World Vision distributing vital supplies to victims of Nepal earthquake
• Experts have long
warned Nepal is extremely vulnerable to
• World Vision plans to go by vehicle, then foot to access remote communities
• Staff describe people in shock, spending the night in tents as aftershocks continue
World Vision teams have begun coordinating aid efforts to assist those impacted by the 7.8 magnitude quake that struck Nepal on Saturday. Staff have started making their way to remote, rural communities to assess the damage. It will take several hours to get to some places; teams will travel first by vehicle and then by foot when the terrain becomes too difficult.
World Vision plans to reach 50,000 people in the coming days with temporary shelter, first-aid, water purifiers, mosquito nets, sleeping bags, cooking sets and hygiene kits. Supplies will be need to be airlifted into the hardest to reach areas.

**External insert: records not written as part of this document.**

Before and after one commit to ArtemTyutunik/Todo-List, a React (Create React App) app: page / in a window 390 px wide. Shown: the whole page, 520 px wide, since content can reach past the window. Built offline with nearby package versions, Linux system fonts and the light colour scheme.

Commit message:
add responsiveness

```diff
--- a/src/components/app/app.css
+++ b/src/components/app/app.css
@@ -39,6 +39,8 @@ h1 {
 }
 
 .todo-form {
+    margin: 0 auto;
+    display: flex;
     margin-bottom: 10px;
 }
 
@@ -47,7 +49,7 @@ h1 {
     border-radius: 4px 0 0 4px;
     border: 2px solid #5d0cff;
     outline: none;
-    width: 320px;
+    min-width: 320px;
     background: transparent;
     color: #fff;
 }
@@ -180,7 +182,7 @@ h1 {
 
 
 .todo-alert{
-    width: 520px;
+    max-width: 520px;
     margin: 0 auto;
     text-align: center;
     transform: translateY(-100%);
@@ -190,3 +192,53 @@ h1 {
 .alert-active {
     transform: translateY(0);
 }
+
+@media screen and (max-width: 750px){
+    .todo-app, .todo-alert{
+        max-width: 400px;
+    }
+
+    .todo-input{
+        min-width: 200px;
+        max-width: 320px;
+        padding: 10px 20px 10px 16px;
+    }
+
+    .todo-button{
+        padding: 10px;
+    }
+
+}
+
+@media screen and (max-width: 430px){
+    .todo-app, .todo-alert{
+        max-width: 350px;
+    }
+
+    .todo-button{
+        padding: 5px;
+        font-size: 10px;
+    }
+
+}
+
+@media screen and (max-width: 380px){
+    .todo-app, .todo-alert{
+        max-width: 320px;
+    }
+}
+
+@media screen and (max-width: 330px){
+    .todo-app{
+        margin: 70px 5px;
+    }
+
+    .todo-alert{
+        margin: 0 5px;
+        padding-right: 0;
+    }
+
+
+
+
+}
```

In addition, the humanitarian and development agency is setting up Child Friendly Spaces (CFS) in the three worst hit districts (Kathmandu, Bakhtapur and Lalitpur) so children there can have a safe place to play and receive psychosocial support.
Medical assistance in rural areas is likely to be a serious issue as facilities are often rudimentary and not staffed by a registered doctor.
In Kathmandu, World Vision staff say roads are blocked with debris and old building and temples are in ruins. The modern buildings that remain standing are uninhabitable with people preferring to ride out the continuing aftershocks in fields. Few stores are open and there are limited places to get supplies.
“There is a real sense of community at the moment; people cooking for each other that sort of thing. But it is clear supplies are running out. It’s not at panic stage yet, but it’s starting to get that way,” says World Vision Nepal’s Operations Director Philip Ewert.
Nepal has long ranked at the top of the list of places most vulnerable to earthquakes. Because of that, World Vision had been implementing earthquake preparedness training for communities and facilitating workshops for schools for some years.